The First Department, in a full-fledged opinion by Justice Saxe, determined the trustee properly exercised its discretion in settling the claims stemming from mortgage-backed securities sold by Countrywide Home Loans between 2004 and 2008. Countywide was subsequently purchased by Bank of America (BofA). The First Department explained the courts’ powers re: reviewing the settlement under CPLR Article 77:
The ultimate issue for determination here is whether the trustee’s discretionary power was exercised reasonably and in good faith … . It is not the task of the court to decide whether we agree with the Trustee’s judgment; rather, our task is limited to ensuring that the trustee has not acted in bad faith such that his conduct constituted an abuse of discretion … .
We agree with Supreme Court that the Trustee did not abuse its discretion or act unreasonably or in bad faith in embarking on the settlement here. The Trustee acted within its authority throughout the process, and there is no indication that it was acting in self-interest or in the interests of BofA rather than those of the certificateholders.
Importantly, “if a trustee has selected trust counsel prudently and in good faith, and has relied on plausible advice on a matter within counsel’s expertise, the trustee’s conduct is significantly probative of prudence” (Restatement [Third] of Trusts § 77, Comment b). While reliance on the advice of counsel may not always be the end of the analysis regarding a claimed breach of trust — it is possible for a trustee to specifically seek out legal advice that would support the trustee’s desired course of conduct, or there may be other circumstances establishing that it was unreasonable to follow the legal advice (id.) — a party challenging the decisions of a trustee who followed the advice of a highly-regarded specialist in the relevant area of law can prevail only upon a showing that, based on the particular circumstances, the reliance on such counsel’s assessment was unreasonable and in bad faith. Court approval of the settlement does not require that the court agree with counsel’s judgment or assessment; all that is required is a determination that it was reasonable for the Trustee to rely on counsel’s expert judgment.
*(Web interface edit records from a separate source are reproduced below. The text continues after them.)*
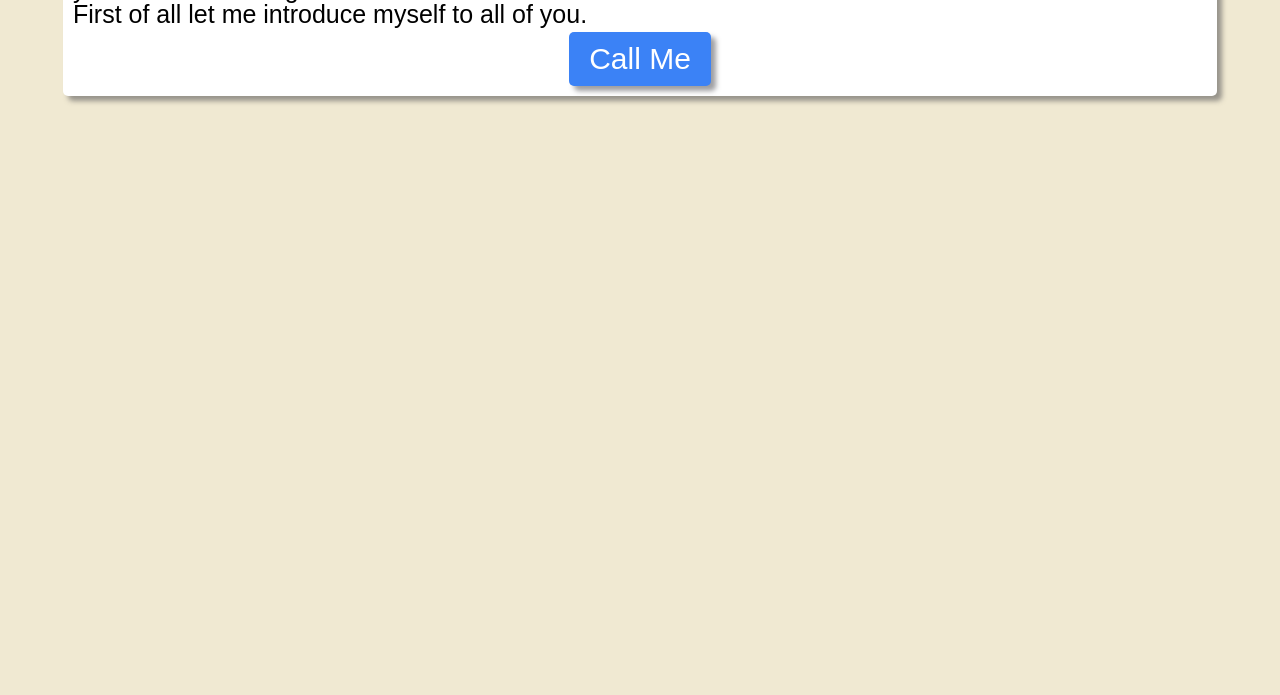
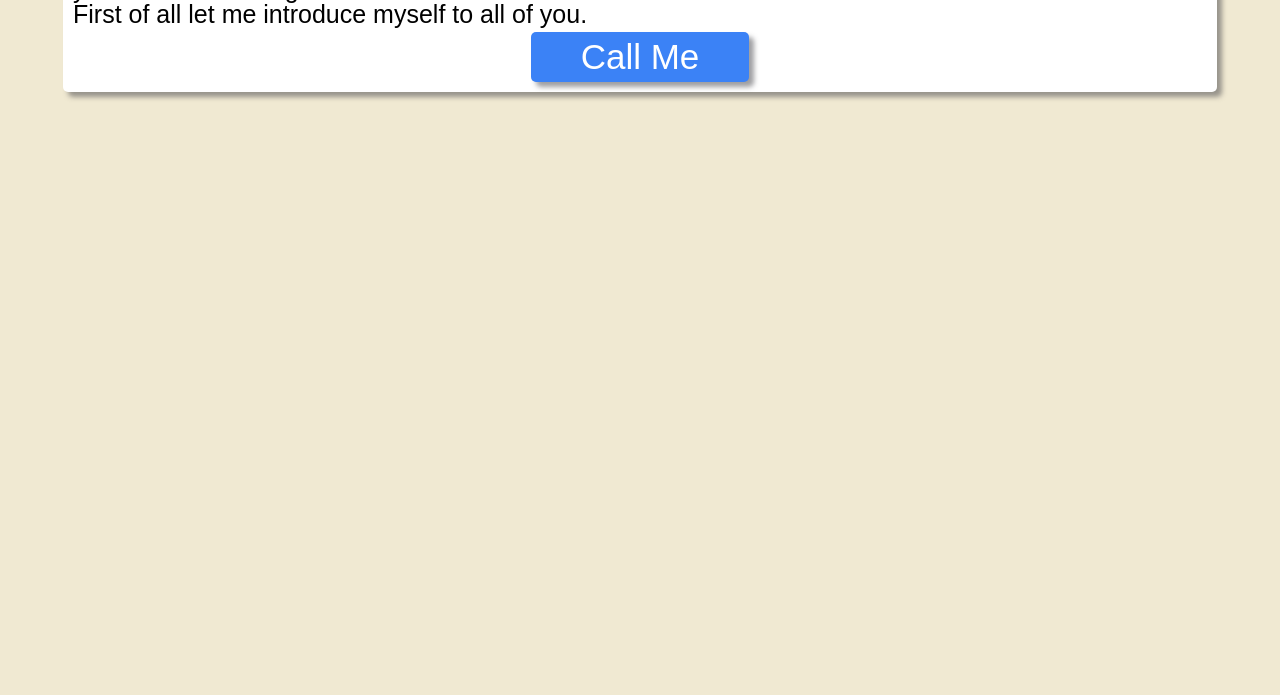
Before and after one commit to aslisachin/TEST, a plain HTML site: page lite-template.html in a window 1280 px wide. Shown: the part 105-800 px from the top of the page. Drawn offline with Linux system fonts and the light colour scheme; a web font is replaced by a local one.

Commit message:
Added Button Shadows and Style

```diff
--- a/lite.css
+++ b/lite.css
@@ -45,10 +45,14 @@ button{
     display: block;
     background-color: var(--blue);
     color: var(--white);
-    padding: 10px 20px;
+    padding: 5px 50px;
     border-style: none;
     border-radius: 5px;
     box-shadow: 5px 5px 5px rgba(63, 63, 70, 0.5);
     font-family: 'Dongle', sans-serif;
-    font-size: 30px;
+    font-size: 35px;
 }
+button:hover{
+    background-color: rgb(43, 100, 192);
+    box-shadow: 4px 4px 4px rgba(63, 63, 70, 0.5);
+}
```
Matter of Bank of N.Y. Mellon, 2015 NY Slip Op 01880, 1st Dept 3-5-15